[[ RECORDED DATA, beginning ]]

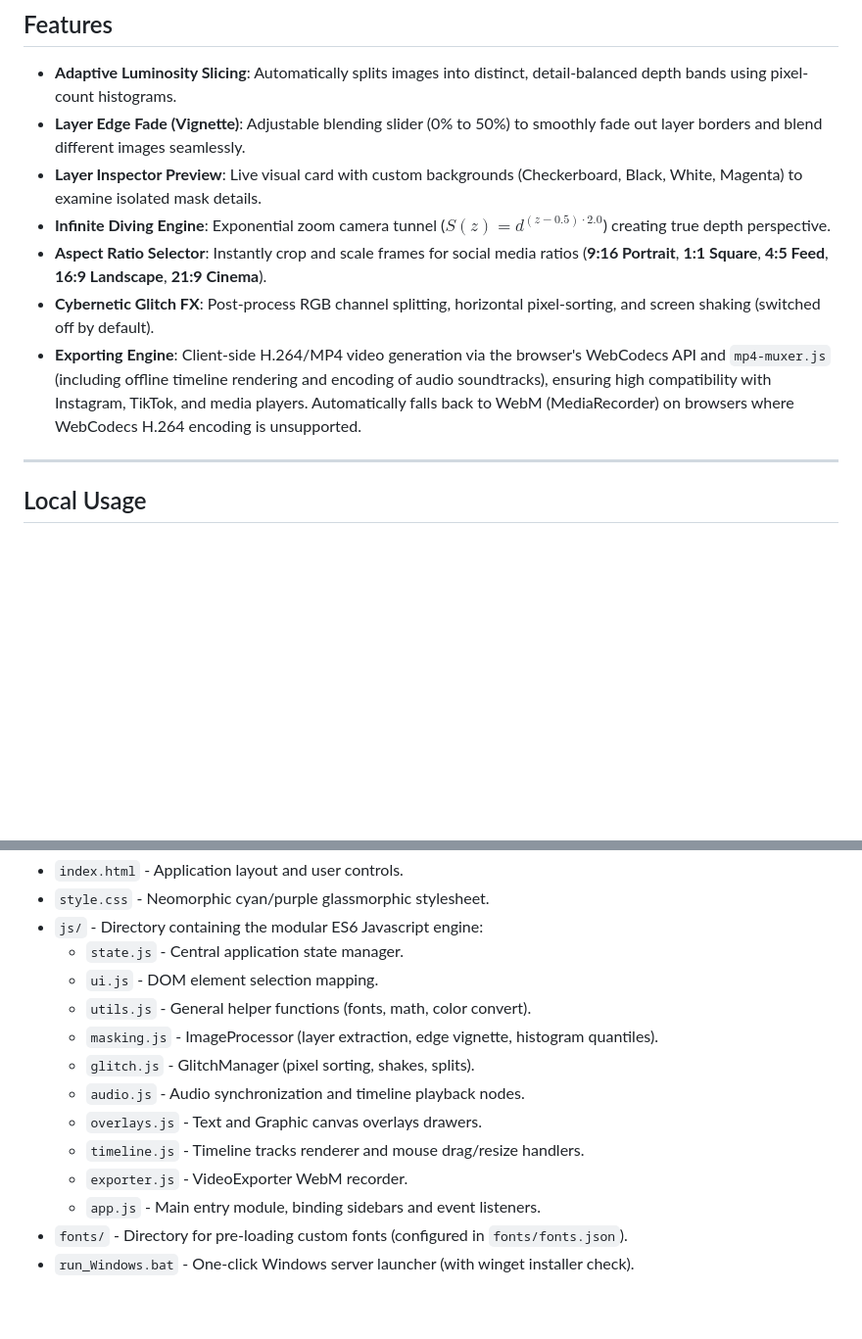
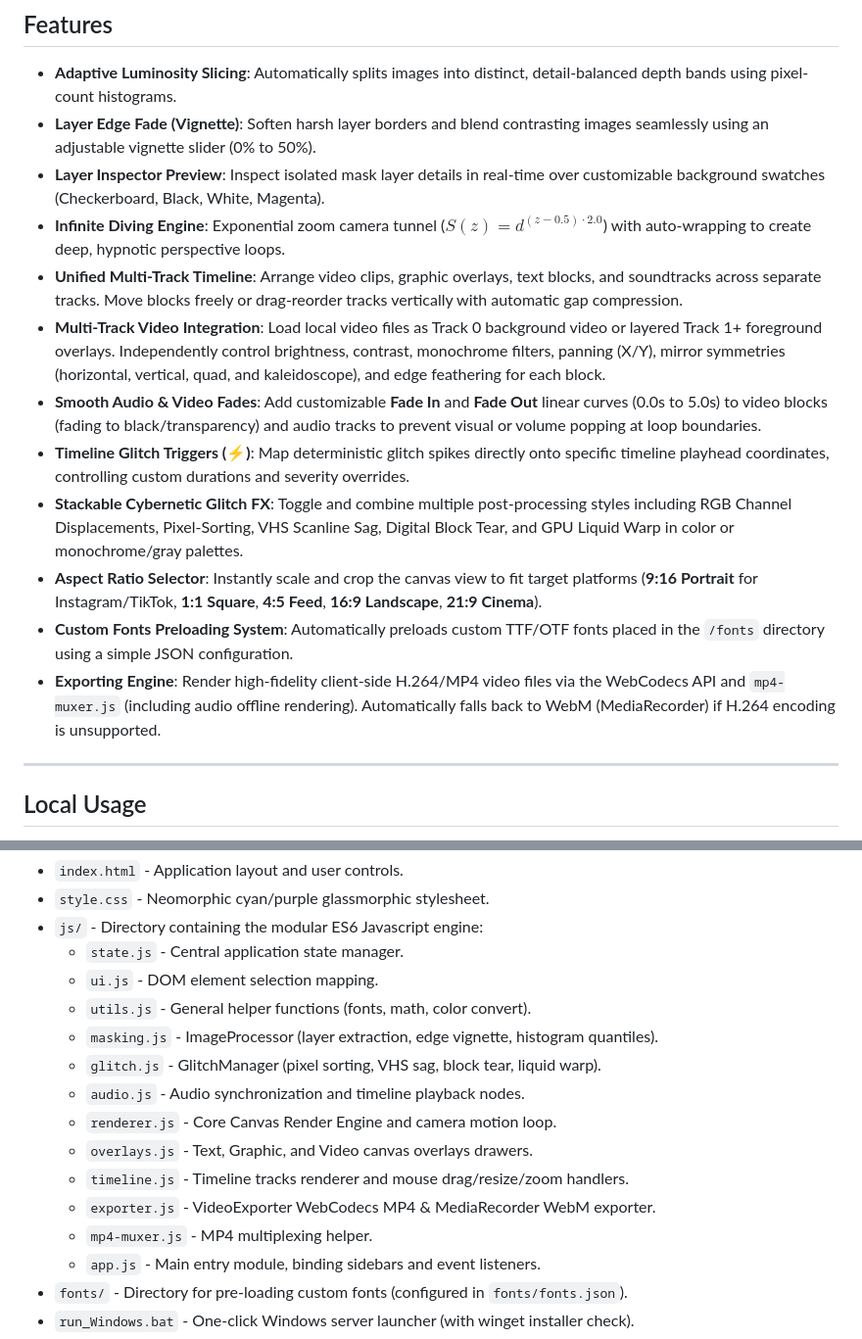
Before and after one commit to honkamies/VileCut, a Markdown page: README.md, 2 parts joined by grey strips. Shown at 98% size. Drawn GitHub-style; blank space fills up the shorter version.

Commit message:
docs: Update README.md with all new features and repository modules

```diff
--- a/README.md
+++ b/README.md
@@ -10,12 +10,17 @@ I asked AGY to create this as I needed something like this to my underground met
 
 ## Features
 - **Adaptive Luminosity Slicing**: Automatically splits images into distinct, detail-balanced depth bands using pixel-count histograms.
-- **Layer Edge Fade (Vignette)**: Adjustable blending slider (0% to 50%) to smoothly fade out layer borders and blend different images seamlessly.
-- **Layer Inspector Preview**: Live visual card with custom backgrounds (Checkerboard, Black, White, Magenta) to examine isolated mask details.
-- **Infinite Diving Engine**: Exponential zoom camera tunnel ($S(z) = d^{(z - 0.5) \cdot 2.0}$) creating true depth perspective.
-- **Aspect Ratio Selector**: Instantly crop and scale frames for social media ratios (**9:16 Portrait**, **1:1 Square**, **4:5 Feed**, **16:9 Landscape**, **21:9 Cinema**).
-- **Cybernetic Glitch FX**: Post-process RGB channel splitting, horizontal pixel-sorting, and screen shaking (switched off by default).
-- **Exporting Engine**: Client-side H.264/MP4 video generation via the browser's WebCodecs API and `mp4-muxer.js` (including offline timeline rendering and encoding of audio soundtracks), ensuring high compatibility with Instagram, TikTok, and media players. Automatically falls back to WebM (MediaRecorder) on browsers where WebCodecs H.264 encoding is unsupported.
+- **Layer Edge Fade (Vignette)**: Soften harsh layer borders and blend contrasting images seamlessly using an adjustable vignette slider (0% to 50%).
+- **Layer Inspector Preview**: Inspect isolated mask layer details in real-time over customizable background swatches (Checkerboard, Black, White, Magenta).
+- **Infinite Diving Engine**: Exponential zoom camera tunnel ($S(z) = d^{(z - 0.5) \cdot 2.0}$) with auto-wrapping to create deep, hypnotic perspective loops.
+- **Unified Multi-Track Timeline**: Arrange video clips, graphic overlays, text blocks, and soundtracks across separate tracks. Move blocks freely or drag-reorder tracks vertically with automatic gap compression.
+- **Multi-Track Video Integration**: Load local video files as Track 0 background video or layered Track 1+ foreground overlays. Independently control brightness, contrast, monochrome filters, panning (X/Y), mirror symmetries (horizontal, vertical, quad, and kaleidoscope), and edge feathering for each block.
+- **Smooth Audio & Video Fades**: Add customizable **Fade In** and **Fade Out** linear curves (0.0s to 5.0s) to video blocks (fading to black/transparency) and audio tracks to prevent visual or volume popping at loop boundaries.
+- **Timeline Glitch Triggers (⚡)**: Map deterministic glitch spikes directly onto specific timeline playhead coordinates, controlling custom durations and severity overrides.
+- **Stackable Cybernetic Glitch FX**: Toggle and combine multiple post-processing styles including RGB Channel Displacements, Pixel-Sorting, VHS Scanline Sag, Digital Block Tear, and GPU Liquid Warp in color or monochrome/gray palettes.
+- **Aspect Ratio Selector**: Instantly scale and crop the canvas view to fit target platforms (**9:16 Portrait** for Instagram/TikTok, **1:1 Square**, **4:5 Feed**, **16:9 Landscape**, **21:9 Cinema**).
+- **Custom Fonts Preloading System**: Automatically preloads custom TTF/OTF fonts placed in the `/fonts` directory using a simple JSON configuration.
+- **Exporting Engine**: Render high-fidelity client-side H.264/MP4 video files via the WebCodecs API and `mp4-muxer.js` (including audio offline rendering). Automatically falls back to WebM (MediaRecorder) if H.264 encoding is unsupported.
 
 ---
 
@@ -73,11 +78,13 @@ The application will be available at `http://localhost:8080`.
   - `ui.js` - DOM element selection mapping.
   - `utils.js` - General helper functions (fonts, math, color convert).
   - `masking.js` - ImageProcessor (layer extraction, edge vignette, histogram quantiles).
-  - `glitch.js` - GlitchManager (pixel sorting, shakes, splits).
+  - `glitch.js` - GlitchManager (pixel sorting, VHS sag, block tear, liquid warp).
   - `audio.js` - Audio synchronization and timeline playback nodes.
-  - `overlays.js` - Text and Graphic canvas overlays drawers.
-  - `timeline.js` - Timeline tracks renderer and mouse drag/resize handlers.
-  - `exporter.js` - VideoExporter WebM recorder.
+  - `renderer.js` - Core Canvas Render Engine and camera motion loop.
+  - `overlays.js` - Text, Graphic, and Video canvas overlays drawers.
+  - `timeline.js` - Timeline tracks renderer and mouse drag/resize/zoom handlers.
+  - `exporter.js` - VideoExporter WebCodecs MP4 & MediaRecorder WebM exporter.
+  - `mp4-muxer.js` - MP4 multiplexing helper.
   - `app.js` - Main entry module, binding sidebars and event listeners.
 - `fonts/` - Directory for pre-loading custom fonts (configured in `fonts/fonts.json`).
 - `run_Windows.bat` - One-click Windows server launcher (with winget installer check).
```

[[ RECORDED DATA, end ]]

■ **EXERCISE BRIEF**
Images must not appear; print each record precisely as it reads.

■ **RESULT OF THIS EXERCISE**
Before and after one commit to honkamies/VileCut, a Markdown page: README.md, 2 parts joined by grey strips. Shown at 98% size. Drawn GitHub-style; blank space fills up the shorter version.

Commit message:
docs: Update README.md with all new features and repository modules

```diff
--- a/README.md
+++ b/README.md
@@ -10,12 +10,17 @@ I asked AGY to create this as I needed something like this to my underground met
 
 ## Features
 - **Adaptive Luminosity Slicing**: Automatically splits images into distinct, detail-balanced depth bands using pixel-count histograms.
-- **Layer Edge Fade (Vignette)**: Adjustable blending slider (0% to 50%) to smoothly fade out layer borders and blend different images seamlessly.
-- **Layer Inspector Preview**: Live visual card with custom backgrounds (Checkerboard, Black, White, Magenta) to examine isolated mask details.
-- **Infinite Diving Engine**: Exponential zoom camera tunnel ($S(z) = d^{(z - 0.5) \cdot 2.0}$) creating true depth perspective.
-- **Aspect Ratio Selector**: Instantly crop and scale frames for social media ratios (**9:16 Portrait**, **1:1 Square**, **4:5 Feed**, **16:9 Landscape**, **21:9 Cinema**).
-- **Cybernetic Glitch FX**: Post-process RGB channel splitting, horizontal pixel-sorting, and screen shaking (switched off by default).
-- **Exporting Engine**: Client-side H.264/MP4 video generation via the browser's WebCodecs API and `mp4-muxer.js` (including offline timeline rendering and encoding of audio soundtracks), ensuring high compatibility with Instagram, TikTok, and media players. Automatically falls back to WebM (MediaRecorder) on browsers where WebCodecs H.264 encoding is unsupported.
+- **Layer Edge Fade (Vignette)**: Soften harsh layer borders and blend contrasting images seamlessly using an adjustable vignette slider (0% to 50%).
+- **Layer Inspector Preview**: Inspect isolated mask layer details in real-time over customizable background swatches (Checkerboard, Black, White, Magenta).
+- **Infinite Diving Engine**: Exponential zoom camera tunnel ($S(z) = d^{(z - 0.5) \cdot 2.0}$) with auto-wrapping to create deep, hypnotic perspective loops.
+- **Unified Multi-Track Timeline**: Arrange video clips, graphic overlays, text blocks, and soundtracks across separate tracks. Move blocks freely or drag-reorder tracks vertically with automatic gap compression.
+- **Multi-Track Video Integration**: Load local video files as Track 0 background video or layered Track 1+ foreground overlays. Independently control brightness, contrast, monochrome filters, panning (X/Y), mirror symmetries (horizontal, vertical, quad, and kaleidoscope), and edge feathering for each block.
+- **Smooth Audio & Video Fades**: Add customizable **Fade In** and **Fade Out** linear curves (0.0s to 5.0s) to video blocks (fading to black/transparency) and audio tracks to prevent visual or volume popping at loop boundaries.
+- **Timeline Glitch Triggers (⚡)**: Map deterministic glitch spikes directly onto specific timeline playhead coordinates, controlling custom durations and severity overrides.
+- **Stackable Cybernetic Glitch FX**: Toggle and combine multiple post-processing styles including RGB Channel Displacements, Pixel-Sorting, VHS Scanline Sag, Digital Block Tear, and GPU Liquid Warp in color or monochrome/gray palettes.
+- **Aspect Ratio Selector**: Instantly scale and crop the canvas view to fit target platforms (**9:16 Portrait** for Instagram/TikTok, **1:1 Square**, **4:5 Feed**, **16:9 Landscape**, **21:9 Cinema**).
+- **Custom Fonts Preloading System**: Automatically preloads custom TTF/OTF fonts placed in the `/fonts` directory using a simple JSON configuration.
+- **Exporting Engine**: Render high-fidelity client-side H.264/MP4 video files via the WebCodecs API and `mp4-muxer.js` (including audio offline rendering). Automatically falls back to WebM (MediaRecorder) if H.264 encoding is unsupported.
 
 ---
 
@@ -73,11 +78,13 @@ The application will be available at `http://localhost:8080`.
   - `ui.js` - DOM element selection mapping.
   - `utils.js` - General helper functions (fonts, math, color convert).
   - `masking.js` - ImageProcessor (layer extraction, edge vignette, histogram quantiles).
-  - `glitch.js` - GlitchManager (pixel sorting, shakes, splits).
+  - `glitch.js` - GlitchManager (pixel sorting, VHS sag, block tear, liquid warp).
   - `audio.js` - Audio synchronization and timeline playback nodes.
-  - `overlays.js` - Text and Graphic canvas overlays drawers.
-  - `timeline.js` - Timeline tracks renderer and mouse drag/resize handlers.
-  - `exporter.js` - VideoExporter WebM recorder.
+  - `renderer.js` - Core Canvas Render Engine and camera motion loop.
+  - `overlays.js` - Text, Graphic, and Video canvas overlays drawers.
+  - `timeline.js` - Timeline tracks renderer and mouse drag/resize/zoom handlers.
+  - `exporter.js` - VideoExporter WebCodecs MP4 & MediaRecorder WebM exporter.
+  - `mp4-muxer.js` - MP4 multiplexing helper.
   - `app.js` - Main entry module, binding sidebars and event listeners.
 - `fonts/` - Directory for pre-loading custom fonts (configured in `fonts/fonts.json`).
 - `run_Windows.bat` - One-click Windows server launcher (with winget installer check).
```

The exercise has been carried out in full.